The President of ANAC Raffaele Cantone, who participated in the presentation this morning, stressed the value for businesses and citizens of fighting corruption. Every year, the Italian public sector suffers economic losses of over €3.4 billion. But this is just the tip of the iceberg. Due to the very nature of corruption, and the often successful mediations between corruptor and corrupted, most of these illicit transactions remain concealed. Corruption, the president claims, is neither a local problem, nor is it confined to the public sector, but rather it is national and affects all citizens.
It is on these premises that the new postgraduate course is founded on. The culture of corruption and acceptance of corruption as an almost inevitable feature of civic life must be eradicated. This includes the, often times false or out of proportion, view of Italy as a country where corruption is the norm, which fosters mistrust in governmental institutions, which in turn offers a moral alibi to engage in corruption. It is for these reasons that Italian corruption has been described as ‘primarily a cultural problem’ by the president.
This new masters program will foster a deeply different approach from those used in the past, claimed Paola Severino, rector of the Roman University and former Minister of Justice. ‘We aim at creating a new educational system to fight corruption based on cooperation, not competition, between the various Italian universities and institutions’, she continued.
Corruption, as a phenomenon which inevitably permeates numerous aspects of society, must be tackled from various angles, especially if the long-term aim is to foster a culture of civic responsibility. To do so, an interdisciplinary approach will be favoured throughout the course, bringing together political scientists, economists, entrepreneurs, and students of jurisprudence. Given time, this will create a managerial class ‘inoculated’ against corruption, whose values and beliefs will, the organisers hope, trickle down to all societal classes.
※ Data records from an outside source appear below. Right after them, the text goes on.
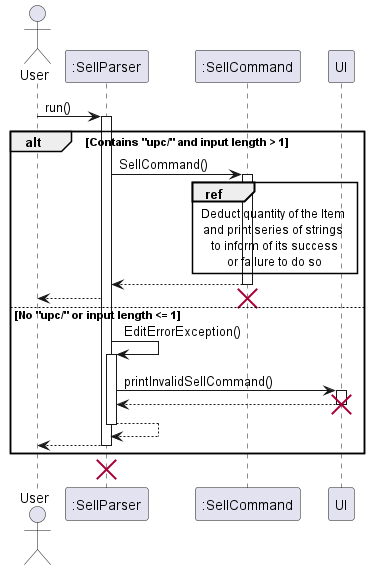
Earlier version of the PlantUML export docs/UML/Sell/SellParser.png (nus-cs2113-AY2223S2/tp).
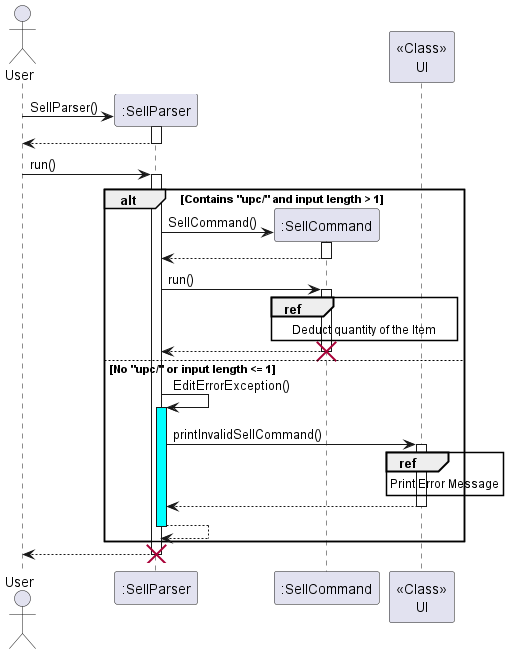
The same file after the commit.

The edit, as a diff of the source:
```diff
@@ -2,31 +2,37 @@
 
 actor User
 participant ":SellParser"
+User -> ":SellParser"**:SellParser()
+activate ":SellParser"
+":SellParser" --> User
+deactivate ":SellParser"
+
 User->":SellParser":run()
 activate ":SellParser"
 
 alt Contains "upc/" and input length > 1
-":SellParser"->":SellCommand": SellCommand()
-activate ":SellCommand"
-ref over ":SellCommand",UI: Deduct quantity of the Item \nand print series of strings \nto inform of its success\nor failure to do so
-":SellCommand"-->":SellParser":
-deactivate ":SellCommand"
+    ":SellParser"->":SellCommand"**: SellCommand()
+    activate ":SellCommand"
+    ":SellCommand" --> ":SellParser"
+    deactivate ":SellCommand"
+    ":SellParser" -> ":SellCommand":run()
+    activate ":SellCommand"
+    ref over ":SellCommand","<<Class>>\nUI": Deduct quantity of the Item
+    ":SellCommand"-->":SellParser":
+    deactivate ":SellCommand"
+    destroy ":SellCommand"
+else No "upc/" or input length <= 1
+    ":SellParser"->":SellParser": EditErrorException()
+    activate ":SellParser" #Cyan
+    ":SellParser"->"<<Class>>\nUI":printInvalidSellCommand()
+    activate "<<Class>>\nUI"
+    ref over "<<Class>>\nUI":Print Error Message
+    "<<Class>>\nUI"-->":SellParser":
+    deactivate "<<Class>>\nUI"
+    ":SellParser"-->":SellParser":
+    deactivate ":SellParser"
+end
 ":SellParser"-->User:
-
-destroy ":SellCommand"
-else No "upc/" or input length <= 1
-":SellParser"->":SellParser": EditErrorException()
-activate ":SellParser"
-":SellParser"->UI:printInvalidSellCommand()
-activate UI
-UI-->":SellParser":
-deactivate UI
-destroy UI
-":SellParser"-->":SellParser":
-deactivate ":SellParser"
-":SellParser"-->User:
-deactivate ":SellParser"
-end
 deactivate ":SellParser"
 destroy ":SellParser"
 @enduml
```
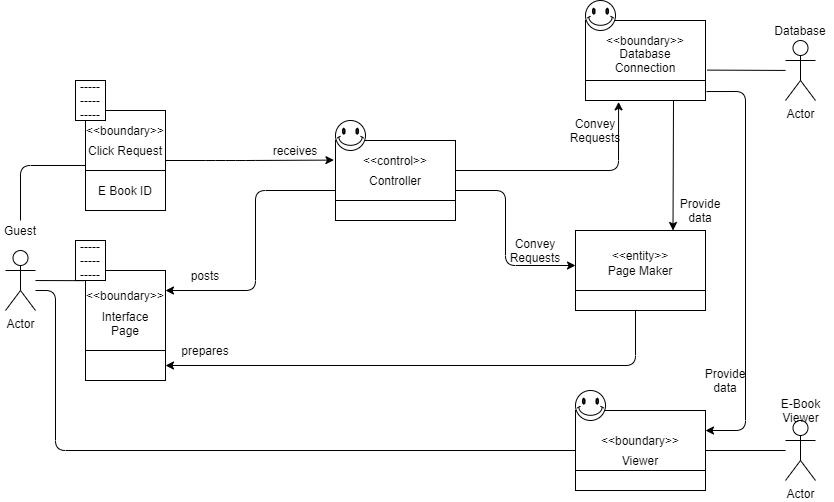
The draw.io diagram docs/DomainModels/diagrams/DM-UC-11.png in youngkwon02/Enhanced-library-management, before a commit. Source tidied: cells renumbered, new cells last; positions are measured from the earlier drawing's top-left corner, leaving out a move shared by most shapes. Its diagram source:
```xml
<mxGraphModel>
  <root>
    <mxCell id="0" />
    <mxCell id="1" parent="0" />
    <mxCell id="2" style="shape=internalStorage;whiteSpace=wrap;html=1;backgroundOutline=1;dx=130;dy=60;" parent="1" vertex="1">
      <mxGeometry x="575" y="410" width="130" height="80" as="geometry" />
    </mxCell>
    <mxCell id="3" style="shape=internalStorage;whiteSpace=wrap;html=1;backgroundOutline=1;dx=130;dy=60;" parent="1" vertex="1">
      <mxGeometry x="575" y="230" width="130" height="80" as="geometry" />
    </mxCell>
    <mxCell id="4" style="verticalLabelPosition=bottom;verticalAlign=top;html=1;shape=mxgraph.basic.smiley;" parent="1" vertex="1">
      <mxGeometry x="575" y="390" width="30" height="30" as="geometry" />
    </mxCell>
    <mxCell id="5" style="shape=internalStorage;whiteSpace=wrap;html=1;backgroundOutline=1;dx=120;dy=60;" parent="1" vertex="1">
      <mxGeometry x="585" y="20" width="120" height="80" as="geometry" />
    </mxCell>
    <mxCell id="6" style="verticalLabelPosition=bottom;verticalAlign=top;html=1;shape=mxgraph.basic.smiley;" parent="1" vertex="1">
      <mxGeometry x="585" width="30" height="30" as="geometry" />
    </mxCell>
    <mxCell id="7" style="shape=internalStorage;whiteSpace=wrap;html=1;backgroundOutline=1;dx=120;dy=60;" parent="1" vertex="1">
      <mxGeometry x="335" y="140" width="120" height="80" as="geometry" />
    </mxCell>
    <mxCell id="8" style="shape=internalStorage;whiteSpace=wrap;html=1;backgroundOutline=1;dx=80;dy=80;" parent="1" vertex="1">
      <mxGeometry x="85" y="270" width="80" height="110" as="geometry" />
    </mxCell>
    <mxCell id="9" style="shape=internalStorage;whiteSpace=wrap;html=1;backgroundOutline=1;dx=80;dy=60;" parent="1" vertex="1">
      <mxGeometry x="85" y="110" width="80" height="100" as="geometry" />
    </mxCell>
    <mxCell id="10" value="Actor" style="shape=umlActor;verticalLabelPosition=bottom;verticalAlign=top;html=1;outlineConnect=0;" parent="1" vertex="1">
      <mxGeometry x="5" y="250" width="30" height="60" as="geometry" />
    </mxCell>
    <mxCell id="11" value="Guest" style="text;html=1;strokeColor=none;fillColor=none;align=center;verticalAlign=middle;whiteSpace=wrap;rounded=0;" parent="1" vertex="1">
      <mxGeometry y="220" width="40" height="20" as="geometry" />
    </mxCell>
    <mxCell id="12" value="Interface Page" style="text;html=1;strokeColor=none;fillColor=none;align=center;verticalAlign=middle;whiteSpace=wrap;rounded=0;" parent="1" vertex="1">
      <mxGeometry x="105" y="310" width="40" height="25" as="geometry" />
    </mxCell>
    <mxCell id="13" value="Controller" style="text;html=1;strokeColor=none;fillColor=none;align=center;verticalAlign=middle;whiteSpace=wrap;rounded=0;" parent="1" vertex="1">
      <mxGeometry x="375" y="170" width="40" height="20" as="geometry" />
    </mxCell>
    <mxCell id="14" value="Page Maker" style="text;html=1;strokeColor=none;fillColor=none;align=center;verticalAlign=middle;whiteSpace=wrap;rounded=0;" parent="1" vertex="1">
      <mxGeometry x="600" y="260" width="80" height="20" as="geometry" />
    </mxCell>
    <mxCell id="15" value="Database Connection" style="text;html=1;strokeColor=none;fillColor=none;align=center;verticalAlign=middle;whiteSpace=wrap;rounded=0;" parent="1" vertex="1">
      <mxGeometry x="625" y="50" width="40" height="20" as="geometry" />
    </mxCell>
    <mxCell id="16" style="endArrow=classic;html=1;entryX=-0.013;entryY=0.12;entryDx=0;entryDy=0;entryPerimeter=0;" parent="1" edge="1">
      <mxGeometry relative="1" as="geometry">
        <mxPoint x="165" y="160" as="sourcePoint" />
        <mxPoint x="333.4" y="159.6" as="targetPoint" />
        <Array as="points">
          <mxPoint x="215" y="160" />
          <mxPoint x="245" y="160" />
        </Array>
      </mxGeometry>
    </mxCell>
    <mxCell id="17" style="endArrow=classic;html=1;entryX=1;entryY=0.25;entryDx=0;entryDy=0;" parent="1" edge="1">
      <mxGeometry relative="1" as="geometry">
        <mxPoint x="335" y="190" as="sourcePoint" />
        <mxPoint x="165" y="290" as="targetPoint" />
        <Array as="points">
          <mxPoint x="255" y="190" />
          <mxPoint x="255" y="290" />
        </Array>
      </mxGeometry>
    </mxCell>
    <mxCell id="18" style="endArrow=classic;html=1;entryX=1;entryY=0.875;entryDx=0;entryDy=0;entryPerimeter=0;" parent="1" edge="1">
      <mxGeometry relative="1" as="geometry">
        <mxPoint x="635" y="310" as="sourcePoint" />
        <mxPoint x="165" y="365" as="targetPoint" />
        <Array as="points">
          <mxPoint x="635" y="365" />
        </Array>
      </mxGeometry>
    </mxCell>
    <mxCell id="19" style="endArrow=classic;html=1;exitX=1;exitY=0.25;exitDx=0;exitDy=0;entryX=0.109;entryY=1.023;entryDx=0;entryDy=0;entryPerimeter=0;" parent="1" edge="1">
      <mxGeometry relative="1" as="geometry">
        <mxPoint x="455" y="170" as="sourcePoint" />
        <mxPoint x="618.1" y="101.4" as="targetPoint" />
        <Array as="points">
          <mxPoint x="618" y="170" />
        </Array>
      </mxGeometry>
    </mxCell>
    <mxCell id="20" style="endArrow=classic;html=1;entryX=0.75;entryY=0;entryDx=0;entryDy=0;" parent="1" edge="1" target="3">
      <mxGeometry relative="1" as="geometry">
        <mxPoint x="673" y="100" as="sourcePoint" />
      </mxGeometry>
    </mxCell>
    <mxCell id="21" style="endArrow=classic;html=1;entryX=0;entryY=0.25;entryDx=0;entryDy=0;exitX=1;exitY=0.5;exitDx=0;exitDy=0;" parent="1" edge="1">
      <mxGeometry relative="1" as="geometry">
        <mxPoint x="455" y="190" as="sourcePoint" />
        <mxPoint x="575" y="265" as="targetPoint" />
        <Array as="points">
          <mxPoint x="505" y="190" />
          <mxPoint x="505" y="265" />
        </Array>
      </mxGeometry>
    </mxCell>
    <mxCell id="22" value="receives" style="text;html=1;strokeColor=none;fillColor=none;align=center;verticalAlign=middle;whiteSpace=wrap;rounded=0;" parent="1" vertex="1">
      <mxGeometry x="275" y="140" width="40" height="20" as="geometry" />
    </mxCell>
    <mxCell id="23" value="posts" style="text;html=1;strokeColor=none;fillColor=none;align=center;verticalAlign=middle;whiteSpace=wrap;rounded=0;" parent="1" vertex="1">
      <mxGeometry x="185" y="265" width="40" height="20" as="geometry" />
    </mxCell>
    <mxCell id="24" value="prepares" style="text;html=1;strokeColor=none;fillColor=none;align=center;verticalAlign=middle;whiteSpace=wrap;rounded=0;" parent="1" vertex="1">
      <mxGeometry x="185" y="340" width="40" height="20" as="geometry" />
    </mxCell>
    <mxCell id="25" value="Convey Requests" style="text;html=1;strokeColor=none;fillColor=none;align=center;verticalAlign=middle;whiteSpace=wrap;rounded=0;" parent="1" vertex="1">
      <mxGeometry x="515" y="240" width="40" height="20" as="geometry" />
    </mxCell>
    <mxCell id="26" value="Convey Requests" style="text;html=1;strokeColor=none;fillColor=none;align=center;verticalAlign=middle;whiteSpace=wrap;rounded=0;" parent="1" vertex="1">
      <mxGeometry x="575" y="120" width="40" height="20" as="geometry" />
    </mxCell>
    <mxCell id="27" value="Provide data" style="text;html=1;strokeColor=none;fillColor=none;align=center;verticalAlign=middle;whiteSpace=wrap;rounded=0;" parent="1" vertex="1">
      <mxGeometry x="680" y="200" width="40" height="20" as="geometry" />
    </mxCell>
    <mxCell id="28" style="endArrow=none;html=1;exitX=0.5;exitY=0;exitDx=0;exitDy=0;entryX=0;entryY=0.5;entryDx=0;entryDy=0;" parent="1" edge="1" source="11">
      <mxGeometry relative="1" as="geometry">
        <mxPoint x="85" y="165" as="targetPoint" />
        <Array as="points">
          <mxPoint x="20" y="165" />
        </Array>
      </mxGeometry>
    </mxCell>
    <mxCell id="29" style="endArrow=none;html=1;entryX=-0.028;entryY=0.168;entryDx=0;entryDy=0;entryPerimeter=0;" parent="1" edge="1" source="10">
      <mxGeometry relative="1" as="geometry">
        <mxPoint x="82.8" y="280.2" as="targetPoint" />
      </mxGeometry>
    </mxCell>
    <mxCell id="30" style="verticalLabelPosition=bottom;verticalAlign=top;html=1;shape=mxgraph.basic.smiley;" parent="1" vertex="1">
      <mxGeometry x="335" y="120" width="30" height="30" as="geometry" />
    </mxCell>
    <mxCell id="31" value="&amp;lt;&amp;lt;control&amp;gt;&amp;gt;" style="text;html=1;strokeColor=none;fillColor=none;align=center;verticalAlign=middle;whiteSpace=wrap;rounded=0;" parent="1" vertex="1">
      <mxGeometry x="375" y="150" width="40" height="20" as="geometry" />
    </mxCell>
    <mxCell id="32" value="&amp;lt;&amp;lt;boundary&amp;gt;&amp;gt;" style="text;html=1;strokeColor=none;fillColor=none;align=center;verticalAlign=middle;whiteSpace=wrap;rounded=0;" parent="1" vertex="1">
      <mxGeometry x="105" y="120" width="40" height="20" as="geometry" />
    </mxCell>
    <mxCell id="33" value="&amp;lt;&amp;lt;boundary&amp;gt;&amp;gt;" style="text;html=1;strokeColor=none;fillColor=none;align=center;verticalAlign=middle;whiteSpace=wrap;rounded=0;" parent="1" vertex="1">
      <mxGeometry x="105" y="285" width="40" height="20" as="geometry" />
    </mxCell>
    <mxCell id="34" value="E Book ID" style="text;html=1;strokeColor=none;fillColor=none;align=center;verticalAlign=middle;whiteSpace=wrap;rounded=0;" parent="1" vertex="1">
      <mxGeometry x="85" y="180" width="80" height="20" as="geometry" />
    </mxCell>
    <mxCell id="35" value="Click Request" style="text;html=1;strokeColor=none;fillColor=none;align=center;verticalAlign=middle;whiteSpace=wrap;rounded=0;" parent="1" vertex="1">
      <mxGeometry x="85" y="140" width="80" height="20" as="geometry" />
    </mxCell>
    <mxCell id="36" value="&amp;lt;&amp;lt;boundary&amp;gt;&amp;gt;" style="text;html=1;strokeColor=none;fillColor=none;align=center;verticalAlign=middle;whiteSpace=wrap;rounded=0;" parent="1" vertex="1">
      <mxGeometry x="625" y="30" width="40" height="20" as="geometry" />
    </mxCell>
    <mxCell id="37" value="&amp;lt;&amp;lt;entity&amp;gt;&amp;gt;" style="text;html=1;strokeColor=none;fillColor=none;align=center;verticalAlign=middle;whiteSpace=wrap;rounded=0;" parent="1" vertex="1">
      <mxGeometry x="620" y="245" width="40" height="20" as="geometry" />
    </mxCell>
    <mxCell id="38" value="Actor" style="shape=umlActor;verticalLabelPosition=bottom;verticalAlign=top;html=1;outlineConnect=0;" parent="1" vertex="1">
      <mxGeometry x="785" y="40" width="30" height="60" as="geometry" />
    </mxCell>
    <mxCell id="39" value="Database" style="text;html=1;strokeColor=none;fillColor=none;align=center;verticalAlign=middle;whiteSpace=wrap;rounded=0;" parent="1" vertex="1">
      <mxGeometry x="780" y="20" width="40" height="20" as="geometry" />
    </mxCell>
    <mxCell id="40" style="endArrow=none;html=1;exitX=1.015;exitY=0.62;exitDx=0;exitDy=0;exitPerimeter=0;" parent="1" edge="1" source="5" target="38">
      <mxGeometry relative="1" as="geometry" />
    </mxCell>
    <mxCell id="41" value="-----&lt;br&gt;-----&lt;br&gt;-----" style="whiteSpace=wrap;html=1;align=center;" parent="1" vertex="1">
      <mxGeometry x="75" y="80" width="30" height="40" as="geometry" />
    </mxCell>
    <mxCell id="42" value="-----&lt;br&gt;-----&lt;br&gt;-----" style="whiteSpace=wrap;html=1;align=center;" parent="1" vertex="1">
      <mxGeometry x="75" y="240" width="30" height="40" as="geometry" />
    </mxCell>
    <mxCell id="43" value="&amp;lt;&amp;lt;boundary&amp;gt;&amp;gt;" style="text;html=1;strokeColor=none;fillColor=none;align=center;verticalAlign=middle;whiteSpace=wrap;rounded=0;" parent="1" vertex="1">
      <mxGeometry x="620" y="430" width="40" height="20" as="geometry" />
    </mxCell>
    <mxCell id="44" value="Viewer" style="text;html=1;strokeColor=none;fillColor=none;align=center;verticalAlign=middle;whiteSpace=wrap;rounded=0;" parent="1" vertex="1">
      <mxGeometry x="620" y="450" width="40" height="20" as="geometry" />
    </mxCell>
    <mxCell id="45" value="Actor" style="shape=umlActor;verticalLabelPosition=bottom;verticalAlign=top;html=1;" parent="1" vertex="1">
      <mxGeometry x="785" y="420" width="30" height="60" as="geometry" />
    </mxCell>
    <mxCell id="46" value="E-Book Viewer" style="text;html=1;strokeColor=none;fillColor=none;align=center;verticalAlign=middle;whiteSpace=wrap;rounded=0;" parent="1" vertex="1">
      <mxGeometry x="767.5" y="400" width="65" height="20" as="geometry" />
    </mxCell>
    <mxCell id="47" style="endArrow=classic;html=1;exitX=1.008;exitY=0.888;exitDx=0;exitDy=0;exitPerimeter=0;entryX=1;entryY=0.25;entryDx=0;entryDy=0;" parent="1" edge="1" source="5" target="2">
      <mxGeometry relative="1" as="geometry">
        <Array as="points">
          <mxPoint x="745" y="91" />
          <mxPoint x="745" y="430" />
        </Array>
      </mxGeometry>
    </mxCell>
    <mxCell id="48" value="Provide data" style="text;html=1;strokeColor=none;fillColor=none;align=center;verticalAlign=middle;whiteSpace=wrap;rounded=0;" parent="1" vertex="1">
      <mxGeometry x="705" y="370" width="40" height="20" as="geometry" />
    </mxCell>
    <mxCell id="49" style="endArrow=none;html=1;" parent="1" edge="1" source="2">
      <mxGeometry relative="1" as="geometry">
        <mxPoint x="785" y="450" as="targetPoint" />
      </mxGeometry>
    </mxCell>
    <mxCell id="50" style="endArrow=none;html=1;entryX=0;entryY=0.5;entryDx=0;entryDy=0;" parent="1" edge="1" target="2">
      <mxGeometry relative="1" as="geometry">
        <mxPoint x="35" y="290" as="sourcePoint" />
        <Array as="points">
          <mxPoint x="55" y="290" />
          <mxPoint x="55" y="450" />
        </Array>
      </mxGeometry>
    </mxCell>
  </root>
</mxGraphModel>
```
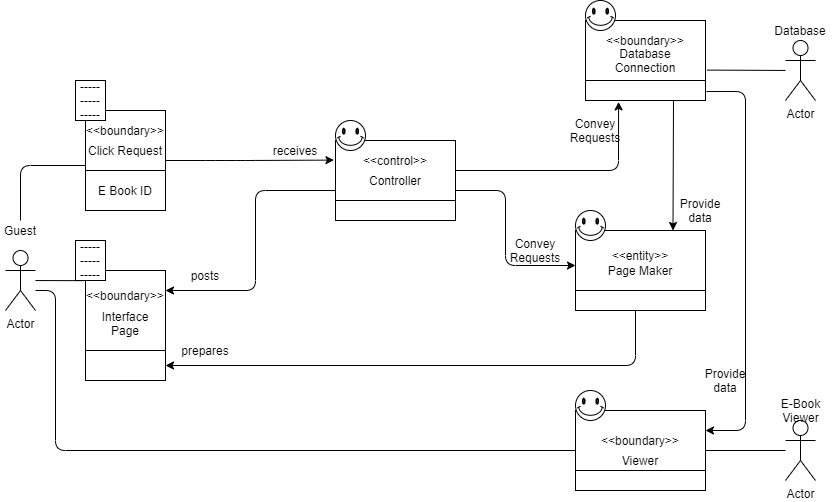
The same diagram one commit later.

The edit, as a diff of the source:
```diff
@@ -204,5 +204,8 @@
         </Array>
       </mxGeometry>
     </mxCell>
+    <mxCell id="51" style="verticalLabelPosition=bottom;verticalAlign=top;html=1;shape=mxgraph.basic.smiley;" parent="1" vertex="1">
+      <mxGeometry x="575" y="210" width="30" height="30" as="geometry" />
+    </mxCell>
   </root>
 </mxGraphModel>
```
The program will try to strike a balance between theory and practice, with a particular focus on recent case studies in involving corruption. ‘‘EXPO Milano’’, ‘Roma Capitale’, and the San Raffaele scandal will be among the case studies to be thoroughly analysed, not to extract lessons on what the response to them should be, but rather to prevent them from reoccurring. ‘‘Prevention’’, the former Minister said, ‘‘is always cheaper than intervention.’’